At the next government meeting, there are two draft decisions submitted by the BRD. We want to multiply these focus points and have people in charge of diaspora issues on a local level as well. Local authorities can gain a lot from creating such bridges to the diaspora. The second proposal concerns the reintegration of Moldovans who return between 2017 and 2020. It mostly deals with orientation programs and stimulating investments.
The decision to return often depends on the prospects available to the migrants’ children. That’s one of their main worries. We need to develop policies and ensure such conditions in schools, that they won’t feel stressed about the changes in social entourage or school curriculum. For the second half of 2017, we have planned many activities concerning regulations, local trainings, the implementation of the reintegration plan and the writing of the guide for returned migrants.
- You are right, the situation of migrant children is a key topic. The DOR program, dedicated to them, is at its fifth edition. What is the program’s goal in general and this year in particular? What is the BRD’s long term vision regarding projects that involve our diaspora’s children?
- DOR is a program designed for our migrants’ children and every year it ends very emotionally. One hundred kids from 14 countries, including some from Moldova, come together to get to know the best of our country. For a week, they have an exceptional program. They get to meet key people from various fields like the theater and listen to the best speakers. They learn about the most important achievements in Moldova and about the specifics of our country. These are mostly children who have been born abroad, who have never seen Moldova or only came for a short time during holidays. They may know their grandparents and relatives, but they don’t know what Moldova has to say to the world.

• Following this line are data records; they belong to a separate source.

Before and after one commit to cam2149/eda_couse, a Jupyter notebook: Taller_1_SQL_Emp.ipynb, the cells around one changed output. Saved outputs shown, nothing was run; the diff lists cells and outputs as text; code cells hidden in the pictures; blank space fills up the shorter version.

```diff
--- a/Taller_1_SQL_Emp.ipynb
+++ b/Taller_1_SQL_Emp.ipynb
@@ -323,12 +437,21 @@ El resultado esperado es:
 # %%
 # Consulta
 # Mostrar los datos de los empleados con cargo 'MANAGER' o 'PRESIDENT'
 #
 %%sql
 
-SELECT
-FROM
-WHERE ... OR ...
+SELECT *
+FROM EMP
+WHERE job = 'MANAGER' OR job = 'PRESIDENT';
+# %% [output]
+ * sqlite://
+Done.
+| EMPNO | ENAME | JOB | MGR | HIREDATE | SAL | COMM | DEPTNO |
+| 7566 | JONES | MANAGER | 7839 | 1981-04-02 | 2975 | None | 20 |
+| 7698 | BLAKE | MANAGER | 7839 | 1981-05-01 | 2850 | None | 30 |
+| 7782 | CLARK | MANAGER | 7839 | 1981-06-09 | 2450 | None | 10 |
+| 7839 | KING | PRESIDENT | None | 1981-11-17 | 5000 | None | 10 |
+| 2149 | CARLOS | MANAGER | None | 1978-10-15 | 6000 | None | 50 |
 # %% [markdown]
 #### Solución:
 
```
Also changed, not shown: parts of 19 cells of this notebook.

These children attend folk dances, handicrafts, wood carving and clay modeling workshops. During a short period of time, they get familiar with our traditional culture. It’s a program that succeeds in strengthening communication among them, because during this week they speak only Romanian. This year, just like during previous editions, they will enjoy only authentic culture.

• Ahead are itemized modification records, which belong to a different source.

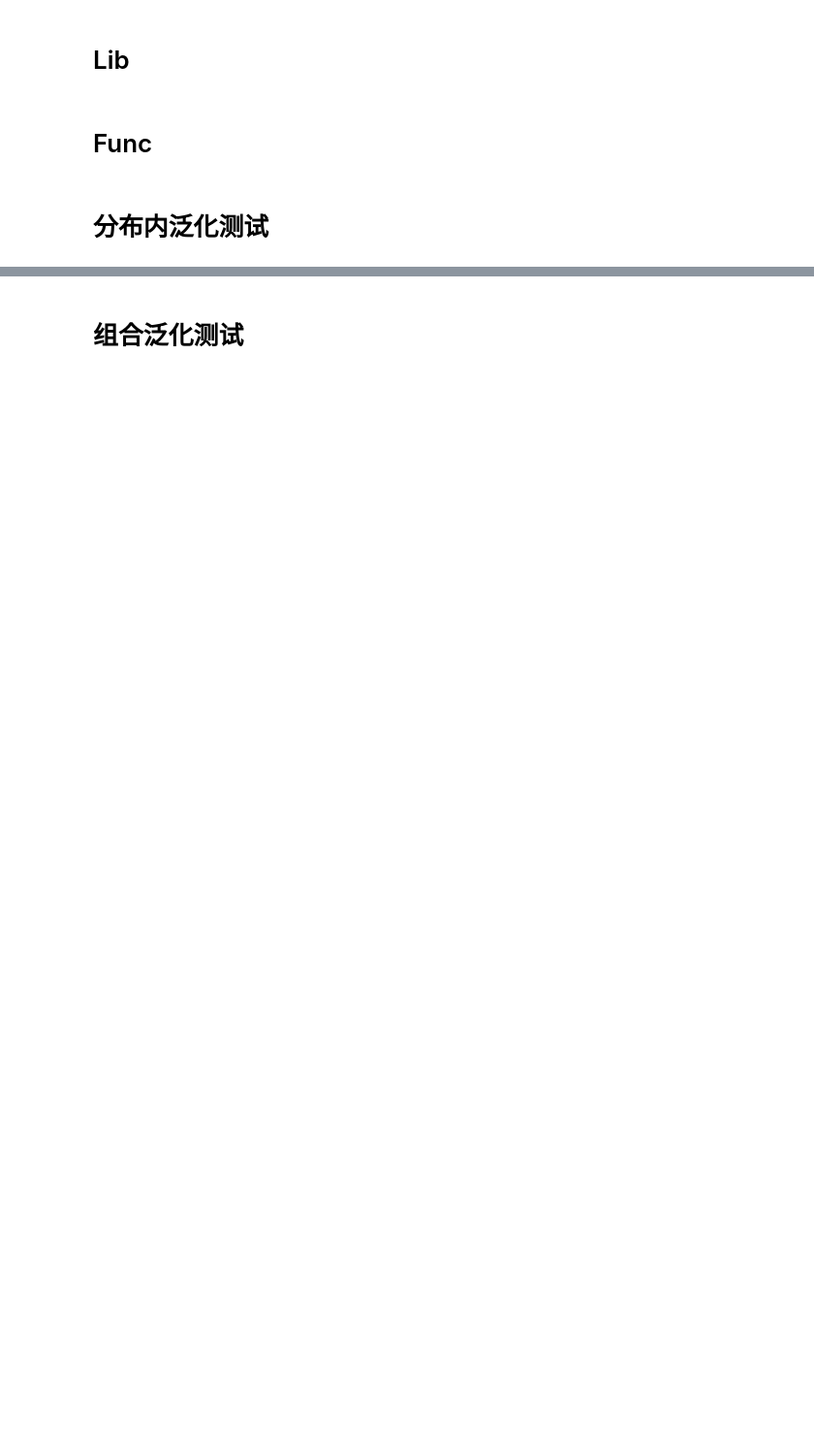
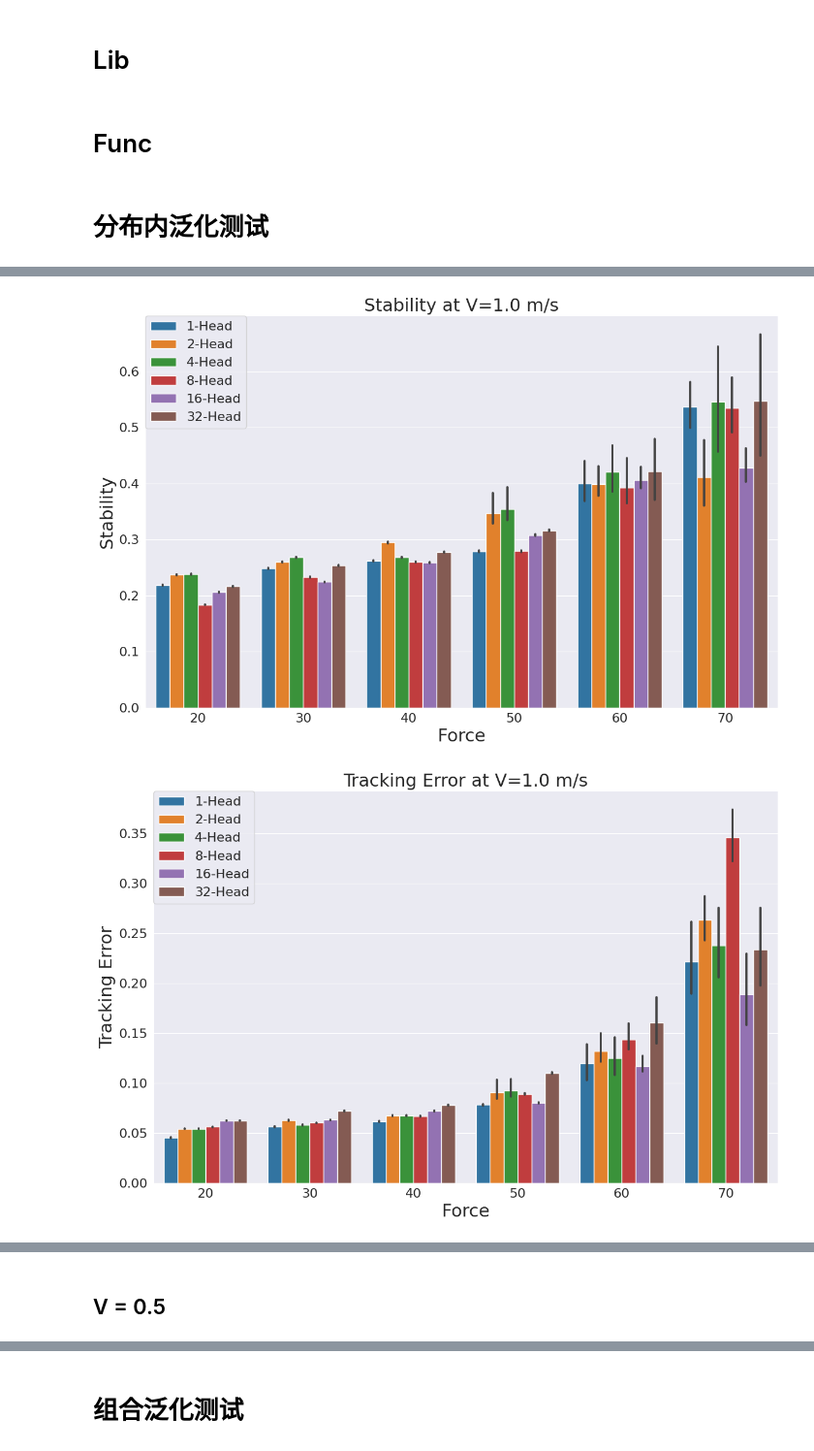
Before and after one commit to LucienJi/MetaRobotics, a Jupyter notebook: visualization.ipynb, the cells around one changed output, grey strips where cells are left out. Shown at 97% size. Saved outputs shown, nothing was run; the diff lists cells and outputs as text; code cells hidden in the pictures; blank space fills up the shorter version.

```diff
--- a/visualization.ipynb
+++ b/visualization.ipynb
@@ -97,7 +106,7 @@ def prepare_single_force_data(list_data_path:list , list_data_name: list, force_
 def plot_iid_test(df, y_name, x_name, hue_name, save_path, y_label, x_label, title, ylim=None, xlim=None,
                   remove_outliers = False,
                   plot_type = 'box',
-                  title_fontsize=22, label_fontsize=22, legend_fontsize=14, legend_location='upper right'):
+                  title_fontsize=22, label_fontsize=22, legend_fontsize=16, legend_location='upper left', save_name = 'Eval'):
     if remove_outliers:
         Q1 = df[y_name].quantile(0.25)
         Q3 = df[y_name].quantile(0.75)
@@ -114,15 +123,17 @@ def plot_iid_test(df, y_name, x_name, hue_name, save_path, y_label, x_label, tit
     ax.set_ylabel(y_label, fontsize=label_fontsize)
     ax.set_xlabel(x_label, fontsize=label_fontsize)
     ax.set_title(title, fontsize=title_fontsize)
-
+    ax.tick_params(axis='both', labelsize=legend_fontsize)
     if ylim is not None:
         ax.set_ylim(ylim)
     if xlim is not None:
         ax.set_xlim(xlim)
 
-    plt.legend(bbox_to_anchor=(1.15, 0.8), loc=legend_location, borderaxespad=0., fontsize=legend_fontsize)
+    # plt.legend(bbox_to_anchor=(1.15, 0.8), loc=legend_location, borderaxespad=0., fontsize=legend_fontsize)
+    plt.legend(loc=legend_location, borderaxespad=0., fontsize=legend_fontsize)
 
     plt.tight_layout()
     if save_path is not None:
+        save_path = os.path.join(save_path, save_name+'.pdf')
         plt.savefig(save_path, bbox_inches='tight')
     plt.show()
@@ -130,0 +142,12 @@ list_data_name = ['PPO','PPO1','RMA','RMA1']
+# %%
+list_data_name = ['1-Head','2-Head','4-Head','8-Head','16-Head','32-Head']
+force_values = [20, 30, 40, 50, 60, 70]
+dfs = []
+
+for force in force_values:
+    paths = parse_dir(f"logs/Eval/iid/ablation/{force}N")
+    df = prepare_single_force_data(paths, list_data_name, force_val=force)
+    dfs.append(df)
+
+df = pd.concat(dfs)
+print(df.describe())
@@ -130,0 +164,30 @@ list_data_name = ['PPO','PPO1','RMA','RMA1']
+# %%
+plot_iid_test(df, y_name='stability', x_name='force',
+              hue_name='name',
+              y_label='Stability',
+              x_label='Force', title=r'Stability at V=1.0 m/s',
+              remove_outliers=False,
+              plot_type='bar',
+              save_path= "data/eval/ablation",
+              save_name= 'ablation_stability_v10')
+
+plot_iid_test(df, y_name='tracking_error', x_name='force',
+              hue_name='name',
+              y_label='Tracking Error',
+              x_label='Force', title=r'Tracking Error at V=1.0 m/s',
+              remove_outliers=False,
+              plot_type='bar',
+              save_path= "data/eval/ablation",
+              save_name= 'ablation_tracking_error_v10')
+
+plot_iid_test(df, y_name='path_length', x_name='force',
+              hue_name='name',
+              y_label='TTF',
+              x_label='Force', title=r'TTF at V=1.0 m/s',
+              remove_outliers=False,
+              plot_type='bar',
+              save_path= "data/eval/ablation",
+              save_name= 'ablation_ttf_v10')
+# %% [output]
+[figure, added]
+[figure, added]
@@ -130,0 +195,2 @@ list_data_name = ['PPO','PPO1','RMA','RMA1']
+# %% [markdown]
+## V = 0.5
```
Also changed, not shown: parts of 32 cells of this notebook, 9 other files.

Regarding future plans, it’s important to see how we can continue supporting the creation of new Education Centers in the diaspora. Secondly, the BRD and its partners must find a way to involve teenagers. Older kids, in their attempt to blend in with other teenagers in their country of destination, be them Italians or Portuguese, tend to discard everything that’s representative of their country of origin. It’s important to keep them within Moldova’s sphere of interest, to maintain their emotional bond to our country and to be able to implement special programs for children and teenagers.
- If you sketched the portrait of a Moldovan migrant, what characteristics would you include?
- They are patriots. They participate in promoting their country, in its political life, including by organizing protests, a very important thing. They have acquired Western democracy habits, a different kind of attitude, fairness, punctuality. Equally important, they successfully integrate in their destination countries.